- What the task requires -
Nothing in the records may change. Output them all exactly.

- Record extracts -
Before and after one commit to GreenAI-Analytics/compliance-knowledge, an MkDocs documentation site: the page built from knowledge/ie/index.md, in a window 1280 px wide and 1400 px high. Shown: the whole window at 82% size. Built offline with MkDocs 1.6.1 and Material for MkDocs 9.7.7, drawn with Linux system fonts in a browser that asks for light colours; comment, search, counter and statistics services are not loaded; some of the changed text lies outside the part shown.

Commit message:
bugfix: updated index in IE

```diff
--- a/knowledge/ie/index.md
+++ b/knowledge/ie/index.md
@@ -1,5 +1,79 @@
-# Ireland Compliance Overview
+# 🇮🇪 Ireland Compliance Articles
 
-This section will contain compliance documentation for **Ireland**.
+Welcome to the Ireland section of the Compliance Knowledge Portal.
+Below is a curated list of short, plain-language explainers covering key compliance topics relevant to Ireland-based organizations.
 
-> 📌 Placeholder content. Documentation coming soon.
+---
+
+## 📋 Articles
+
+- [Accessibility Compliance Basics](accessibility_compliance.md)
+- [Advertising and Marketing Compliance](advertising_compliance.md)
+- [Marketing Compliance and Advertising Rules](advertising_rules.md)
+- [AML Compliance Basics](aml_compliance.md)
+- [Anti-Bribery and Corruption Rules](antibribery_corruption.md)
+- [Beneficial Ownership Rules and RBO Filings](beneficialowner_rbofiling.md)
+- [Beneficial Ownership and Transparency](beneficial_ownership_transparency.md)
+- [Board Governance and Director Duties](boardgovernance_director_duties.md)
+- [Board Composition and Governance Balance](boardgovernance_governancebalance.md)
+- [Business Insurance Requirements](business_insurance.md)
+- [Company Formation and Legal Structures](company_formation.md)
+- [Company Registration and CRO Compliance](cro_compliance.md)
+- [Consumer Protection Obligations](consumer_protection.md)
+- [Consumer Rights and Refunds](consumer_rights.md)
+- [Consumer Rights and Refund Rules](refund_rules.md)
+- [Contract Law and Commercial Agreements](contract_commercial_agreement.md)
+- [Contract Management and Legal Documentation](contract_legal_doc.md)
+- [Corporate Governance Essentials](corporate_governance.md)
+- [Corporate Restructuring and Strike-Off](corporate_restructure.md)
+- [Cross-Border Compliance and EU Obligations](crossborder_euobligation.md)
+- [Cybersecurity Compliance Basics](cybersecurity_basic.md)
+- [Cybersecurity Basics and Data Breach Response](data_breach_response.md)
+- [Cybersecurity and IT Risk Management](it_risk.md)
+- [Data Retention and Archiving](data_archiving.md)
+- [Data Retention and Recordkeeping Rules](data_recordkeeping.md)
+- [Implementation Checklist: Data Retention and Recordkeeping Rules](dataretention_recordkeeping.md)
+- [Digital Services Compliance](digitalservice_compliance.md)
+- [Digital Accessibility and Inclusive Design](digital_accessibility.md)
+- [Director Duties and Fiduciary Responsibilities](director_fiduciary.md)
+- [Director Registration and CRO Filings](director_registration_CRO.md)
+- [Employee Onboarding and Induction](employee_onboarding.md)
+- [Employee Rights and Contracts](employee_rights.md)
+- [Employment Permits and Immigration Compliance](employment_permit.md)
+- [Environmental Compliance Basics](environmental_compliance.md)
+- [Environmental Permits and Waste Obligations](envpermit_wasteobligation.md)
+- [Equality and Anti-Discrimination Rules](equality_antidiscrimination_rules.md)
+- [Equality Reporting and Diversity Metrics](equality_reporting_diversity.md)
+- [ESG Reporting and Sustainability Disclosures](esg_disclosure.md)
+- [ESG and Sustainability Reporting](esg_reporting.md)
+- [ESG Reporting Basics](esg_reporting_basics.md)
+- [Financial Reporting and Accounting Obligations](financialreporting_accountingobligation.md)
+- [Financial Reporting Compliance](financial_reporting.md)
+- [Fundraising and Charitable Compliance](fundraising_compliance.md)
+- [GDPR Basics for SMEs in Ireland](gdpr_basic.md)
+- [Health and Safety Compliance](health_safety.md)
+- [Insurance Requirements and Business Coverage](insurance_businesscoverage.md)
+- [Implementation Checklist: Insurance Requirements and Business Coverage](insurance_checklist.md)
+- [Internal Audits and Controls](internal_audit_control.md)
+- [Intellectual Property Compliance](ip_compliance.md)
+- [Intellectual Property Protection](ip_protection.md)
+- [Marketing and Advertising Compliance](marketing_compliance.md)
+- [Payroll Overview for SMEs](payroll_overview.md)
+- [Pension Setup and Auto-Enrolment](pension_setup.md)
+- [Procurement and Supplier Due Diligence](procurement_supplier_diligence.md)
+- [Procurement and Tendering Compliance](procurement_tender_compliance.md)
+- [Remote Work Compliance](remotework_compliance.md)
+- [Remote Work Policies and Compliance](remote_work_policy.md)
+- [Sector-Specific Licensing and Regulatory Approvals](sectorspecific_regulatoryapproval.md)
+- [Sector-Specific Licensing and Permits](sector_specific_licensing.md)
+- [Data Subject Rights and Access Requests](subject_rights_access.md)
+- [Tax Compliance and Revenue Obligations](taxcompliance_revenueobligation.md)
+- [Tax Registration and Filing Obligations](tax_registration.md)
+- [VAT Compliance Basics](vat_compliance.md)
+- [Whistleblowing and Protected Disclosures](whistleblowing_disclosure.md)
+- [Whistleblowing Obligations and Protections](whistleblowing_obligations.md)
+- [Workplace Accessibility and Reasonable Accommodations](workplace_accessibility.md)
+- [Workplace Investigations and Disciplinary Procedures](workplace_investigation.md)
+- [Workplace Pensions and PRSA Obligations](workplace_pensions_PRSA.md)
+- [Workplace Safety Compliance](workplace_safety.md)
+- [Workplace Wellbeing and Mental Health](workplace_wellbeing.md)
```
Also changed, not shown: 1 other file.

- Exercise solution -
Before and after one commit to GreenAI-Analytics/compliance-knowledge, an MkDocs documentation site: the page built from knowledge/ie/index.md, in a window 1280 px wide and 1400 px high. Shown: the whole window at 82% size. Built offline with MkDocs 1.6.1 and Material for MkDocs 9.7.7, drawn with Linux system fonts in a browser that asks for light colours; comment, search, counter and statistics services are not loaded; some of the changed text lies outside the part shown.

Commit message:
bugfix: updated index in IE

```diff
--- a/knowledge/ie/index.md
+++ b/knowledge/ie/index.md
@@ -1,5 +1,79 @@
-# Ireland Compliance Overview
+# 🇮🇪 Ireland Compliance Articles
 
-This section will contain compliance documentation for **Ireland**.
+Welcome to the Ireland section of the Compliance Knowledge Portal.
+Below is a curated list of short, plain-language explainers covering key compliance topics relevant to Ireland-based organizations.
 
-> 📌 Placeholder content. Documentation coming soon.
+---
+
+## 📋 Articles
+
+- [Accessibility Compliance Basics](accessibility_compliance.md)
+- [Advertising and Marketing Compliance](advertising_compliance.md)
+- [Marketing Compliance and Advertising Rules](advertising_rules.md)
+- [AML Compliance Basics](aml_compliance.md)
+- [Anti-Bribery and Corruption Rules](antibribery_corruption.md)
+- [Beneficial Ownership Rules and RBO Filings](beneficialowner_rbofiling.md)
+- [Beneficial Ownership and Transparency](beneficial_ownership_transparency.md)
+- [Board Governance and Director Duties](boardgovernance_director_duties.md)
+- [Board Composition and Governance Balance](boardgovernance_governancebalance.md)
+- [Business Insurance Requirements](business_insurance.md)
+- [Company Formation and Legal Structures](company_formation.md)
+- [Company Registration and CRO Compliance](cro_compliance.md)
+- [Consumer Protection Obligations](consumer_protection.md)
+- [Consumer Rights and Refunds](consumer_rights.md)
+- [Consumer Rights and Refund Rules](refund_rules.md)
+- [Contract Law and Commercial Agreements](contract_commercial_agreement.md)
+- [Contract Management and Legal Documentation](contract_legal_doc.md)
+- [Corporate Governance Essentials](corporate_governance.md)
+- [Corporate Restructuring and Strike-Off](corporate_restructure.md)
+- [Cross-Border Compliance and EU Obligations](crossborder_euobligation.md)
+- [Cybersecurity Compliance Basics](cybersecurity_basic.md)
+- [Cybersecurity Basics and Data Breach Response](data_breach_response.md)
+- [Cybersecurity and IT Risk Management](it_risk.md)
+- [Data Retention and Archiving](data_archiving.md)
+- [Data Retention and Recordkeeping Rules](data_recordkeeping.md)
+- [Implementation Checklist: Data Retention and Recordkeeping Rules](dataretention_recordkeeping.md)
+- [Digital Services Compliance](digitalservice_compliance.md)
+- [Digital Accessibility and Inclusive Design](digital_accessibility.md)
+- [Director Duties and Fiduciary Responsibilities](director_fiduciary.md)
+- [Director Registration and CRO Filings](director_registration_CRO.md)
+- [Employee Onboarding and Induction](employee_onboarding.md)
+- [Employee Rights and Contracts](employee_rights.md)
+- [Employment Permits and Immigration Compliance](employment_permit.md)
+- [Environmental Compliance Basics](environmental_compliance.md)
+- [Environmental Permits and Waste Obligations](envpermit_wasteobligation.md)
+- [Equality and Anti-Discrimination Rules](equality_antidiscrimination_rules.md)
+- [Equality Reporting and Diversity Metrics](equality_reporting_diversity.md)
+- [ESG Reporting and Sustainability Disclosures](esg_disclosure.md)
+- [ESG and Sustainability Reporting](esg_reporting.md)
+- [ESG Reporting Basics](esg_reporting_basics.md)
+- [Financial Reporting and Accounting Obligations](financialreporting_accountingobligation.md)
+- [Financial Reporting Compliance](financial_reporting.md)
+- [Fundraising and Charitable Compliance](fundraising_compliance.md)
+- [GDPR Basics for SMEs in Ireland](gdpr_basic.md)
+- [Health and Safety Compliance](health_safety.md)
+- [Insurance Requirements and Business Coverage](insurance_businesscoverage.md)
+- [Implementation Checklist: Insurance Requirements and Business Coverage](insurance_checklist.md)
+- [Internal Audits and Controls](internal_audit_control.md)
+- [Intellectual Property Compliance](ip_compliance.md)
+- [Intellectual Property Protection](ip_protection.md)
+- [Marketing and Advertising Compliance](marketing_compliance.md)
+- [Payroll Overview for SMEs](payroll_overview.md)
+- [Pension Setup and Auto-Enrolment](pension_setup.md)
+- [Procurement and Supplier Due Diligence](procurement_supplier_diligence.md)
+- [Procurement and Tendering Compliance](procurement_tender_compliance.md)
+- [Remote Work Compliance](remotework_compliance.md)
+- [Remote Work Policies and Compliance](remote_work_policy.md)
+- [Sector-Specific Licensing and Regulatory Approvals](sectorspecific_regulatoryapproval.md)
+- [Sector-Specific Licensing and Permits](sector_specific_licensing.md)
+- [Data Subject Rights and Access Requests](subject_rights_access.md)
+- [Tax Compliance and Revenue Obligations](taxcompliance_revenueobligation.md)
+- [Tax Registration and Filing Obligations](tax_registration.md)
+- [VAT Compliance Basics](vat_compliance.md)
+- [Whistleblowing and Protected Disclosures](whistleblowing_disclosure.md)
+- [Whistleblowing Obligations and Protections](whistleblowing_obligations.md)
+- [Workplace Accessibility and Reasonable Accommodations](workplace_accessibility.md)
+- [Workplace Investigations and Disciplinary Procedures](workplace_investigation.md)
+- [Workplace Pensions and PRSA Obligations](workplace_pensions_PRSA.md)
+- [Workplace Safety Compliance](workplace_safety.md)
+- [Workplace Wellbeing and Mental Health](workplace_wellbeing.md)
```
Also changed, not shown: 1 other file.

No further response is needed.